Mom loved Christmas. She always looked forward to the traditions and received lots of joy from giving (and getting) Christmas presents. She loved decorating her home and the Christmas tree. Our family has wonderful memories about that time of year. With Mom’s Alzheimer’s disease, however, there were new challenges and we had to learn to go with the flow.
The pace of life increases for everyone in December, and it can be particularly difficult for people with Alzheimer’s. One caregiving tip you always hear about is that consistent day-to-day routine becomes essential. A schedule helps to prevent confusion and frustration. When you understand that, it becomes easy to understand why the entire month of December can have its issues.
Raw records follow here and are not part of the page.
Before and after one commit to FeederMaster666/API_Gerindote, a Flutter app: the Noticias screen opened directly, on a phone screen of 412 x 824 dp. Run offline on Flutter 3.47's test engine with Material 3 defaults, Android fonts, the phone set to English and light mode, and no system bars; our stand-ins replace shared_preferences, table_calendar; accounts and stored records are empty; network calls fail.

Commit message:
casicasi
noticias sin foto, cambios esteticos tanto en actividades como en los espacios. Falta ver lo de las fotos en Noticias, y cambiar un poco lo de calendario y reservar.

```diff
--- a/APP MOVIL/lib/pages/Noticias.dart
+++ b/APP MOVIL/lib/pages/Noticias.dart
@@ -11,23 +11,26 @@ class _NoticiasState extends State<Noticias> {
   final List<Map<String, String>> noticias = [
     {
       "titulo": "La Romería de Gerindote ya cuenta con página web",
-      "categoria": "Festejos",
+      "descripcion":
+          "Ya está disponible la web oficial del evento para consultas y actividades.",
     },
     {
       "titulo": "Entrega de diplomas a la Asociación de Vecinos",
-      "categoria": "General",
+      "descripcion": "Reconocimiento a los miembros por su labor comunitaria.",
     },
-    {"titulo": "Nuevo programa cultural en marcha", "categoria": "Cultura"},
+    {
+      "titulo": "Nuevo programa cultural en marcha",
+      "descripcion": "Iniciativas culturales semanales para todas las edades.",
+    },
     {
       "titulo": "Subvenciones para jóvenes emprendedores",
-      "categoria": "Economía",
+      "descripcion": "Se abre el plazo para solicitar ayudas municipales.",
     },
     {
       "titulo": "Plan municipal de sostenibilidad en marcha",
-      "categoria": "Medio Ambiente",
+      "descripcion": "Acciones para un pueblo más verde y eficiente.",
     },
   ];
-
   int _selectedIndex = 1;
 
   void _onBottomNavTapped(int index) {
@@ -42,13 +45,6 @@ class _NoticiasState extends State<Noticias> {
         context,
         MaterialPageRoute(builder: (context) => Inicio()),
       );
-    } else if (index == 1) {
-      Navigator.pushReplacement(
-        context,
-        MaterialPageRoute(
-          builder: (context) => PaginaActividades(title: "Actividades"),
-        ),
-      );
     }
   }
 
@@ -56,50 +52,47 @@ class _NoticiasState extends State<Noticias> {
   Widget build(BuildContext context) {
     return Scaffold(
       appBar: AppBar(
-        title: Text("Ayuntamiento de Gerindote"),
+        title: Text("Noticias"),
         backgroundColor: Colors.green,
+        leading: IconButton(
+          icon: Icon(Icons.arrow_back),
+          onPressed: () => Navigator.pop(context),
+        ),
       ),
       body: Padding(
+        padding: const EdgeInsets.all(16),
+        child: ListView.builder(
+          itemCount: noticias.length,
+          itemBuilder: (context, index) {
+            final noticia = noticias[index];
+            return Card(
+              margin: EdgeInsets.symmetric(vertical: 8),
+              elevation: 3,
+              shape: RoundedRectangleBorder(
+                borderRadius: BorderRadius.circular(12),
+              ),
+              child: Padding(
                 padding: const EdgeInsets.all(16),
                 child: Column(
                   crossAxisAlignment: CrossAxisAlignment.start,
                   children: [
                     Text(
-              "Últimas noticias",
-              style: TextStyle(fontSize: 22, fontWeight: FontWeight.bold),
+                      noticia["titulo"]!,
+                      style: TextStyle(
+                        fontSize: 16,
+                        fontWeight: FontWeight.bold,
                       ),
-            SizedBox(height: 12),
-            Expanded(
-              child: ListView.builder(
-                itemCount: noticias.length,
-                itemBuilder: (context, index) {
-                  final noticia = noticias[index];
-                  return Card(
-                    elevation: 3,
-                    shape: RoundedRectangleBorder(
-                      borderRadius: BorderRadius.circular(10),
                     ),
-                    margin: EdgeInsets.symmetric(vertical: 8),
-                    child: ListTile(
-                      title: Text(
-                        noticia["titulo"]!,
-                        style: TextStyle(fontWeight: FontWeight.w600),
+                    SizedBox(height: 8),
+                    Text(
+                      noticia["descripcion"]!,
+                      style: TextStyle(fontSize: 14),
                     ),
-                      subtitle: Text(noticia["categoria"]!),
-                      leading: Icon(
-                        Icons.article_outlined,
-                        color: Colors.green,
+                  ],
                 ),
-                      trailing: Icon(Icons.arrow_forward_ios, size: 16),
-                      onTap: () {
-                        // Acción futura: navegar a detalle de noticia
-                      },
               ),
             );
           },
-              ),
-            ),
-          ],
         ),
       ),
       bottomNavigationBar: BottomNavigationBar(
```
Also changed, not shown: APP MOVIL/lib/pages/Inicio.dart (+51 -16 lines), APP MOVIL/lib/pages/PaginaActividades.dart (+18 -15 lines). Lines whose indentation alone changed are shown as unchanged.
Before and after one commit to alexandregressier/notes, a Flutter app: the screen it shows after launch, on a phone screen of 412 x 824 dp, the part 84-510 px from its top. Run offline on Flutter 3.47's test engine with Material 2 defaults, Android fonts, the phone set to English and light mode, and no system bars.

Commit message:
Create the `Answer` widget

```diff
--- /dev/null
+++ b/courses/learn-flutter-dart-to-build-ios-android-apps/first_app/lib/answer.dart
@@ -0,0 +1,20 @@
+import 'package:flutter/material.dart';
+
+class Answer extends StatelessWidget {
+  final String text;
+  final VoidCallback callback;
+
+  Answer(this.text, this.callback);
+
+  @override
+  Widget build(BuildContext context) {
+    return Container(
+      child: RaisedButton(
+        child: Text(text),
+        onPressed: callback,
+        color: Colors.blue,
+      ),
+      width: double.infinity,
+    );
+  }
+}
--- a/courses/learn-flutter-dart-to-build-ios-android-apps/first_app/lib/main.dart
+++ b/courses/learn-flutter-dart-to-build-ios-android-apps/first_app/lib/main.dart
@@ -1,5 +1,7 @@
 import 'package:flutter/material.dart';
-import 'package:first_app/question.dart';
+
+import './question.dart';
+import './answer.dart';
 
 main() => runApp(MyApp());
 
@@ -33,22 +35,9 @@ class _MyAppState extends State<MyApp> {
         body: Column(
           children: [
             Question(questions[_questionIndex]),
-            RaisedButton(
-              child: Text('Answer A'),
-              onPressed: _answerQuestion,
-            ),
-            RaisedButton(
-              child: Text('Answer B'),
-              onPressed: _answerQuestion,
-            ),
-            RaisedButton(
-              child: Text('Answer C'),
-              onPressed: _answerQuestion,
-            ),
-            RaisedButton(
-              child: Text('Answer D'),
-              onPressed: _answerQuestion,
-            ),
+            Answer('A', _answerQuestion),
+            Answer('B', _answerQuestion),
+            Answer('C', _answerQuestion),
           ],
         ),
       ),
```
There are parties with lots of noise and loud music. There are gatherings with friends and relatives. Occasionally during those events I suspected that Mom was uncomfortable and had a feeling she should know the names of the people who were there. She knew she should know who they were. Even things we take for granted like Christmas decorations which change the look of our homes, neighborhoods and shopping malls can cause confusion and become a disturbing distraction. Our family noticed many times that Mom was slightly off her game at Christmastime, but that January would bring relief.
Every year I wanted to find the perfect Christmas gift for Mom. She had everything she needed, although a new warm throw or sweater was always nice. One year, I felt like I really nailed it. I bought a plastic three ring binder with thirteen pages and I inserted photos of her family with names, dates and a small description printed on each page. On the cover, I inserted a picture of Mom with the words, “Helen Simpson is Loved by Many People.”
The first page had a picture of my husband Bob and me, and below it was printed, “Bob and Virginia got married in 1985. That was a long time ago!” Her reaction was priceless.
It felt odd and wrong to have to explain each photo of a family member, but she saw nothing strange about it. She loved that binder each time she looked through it. Our old pictures were completely new again, and brought her joy for the next three years.
As simple as it was, that Christmas present was definitely the gift that kept on giving.
The Alzheimer’s Association has a good article concerning the issues that come up at holiday time:
This blog was written by a woman who had to quit her job as a college professor because of her diagnosis of Mild Cognitive Impairment (MCI). She describes how she handles the holidays with her progressing dementia: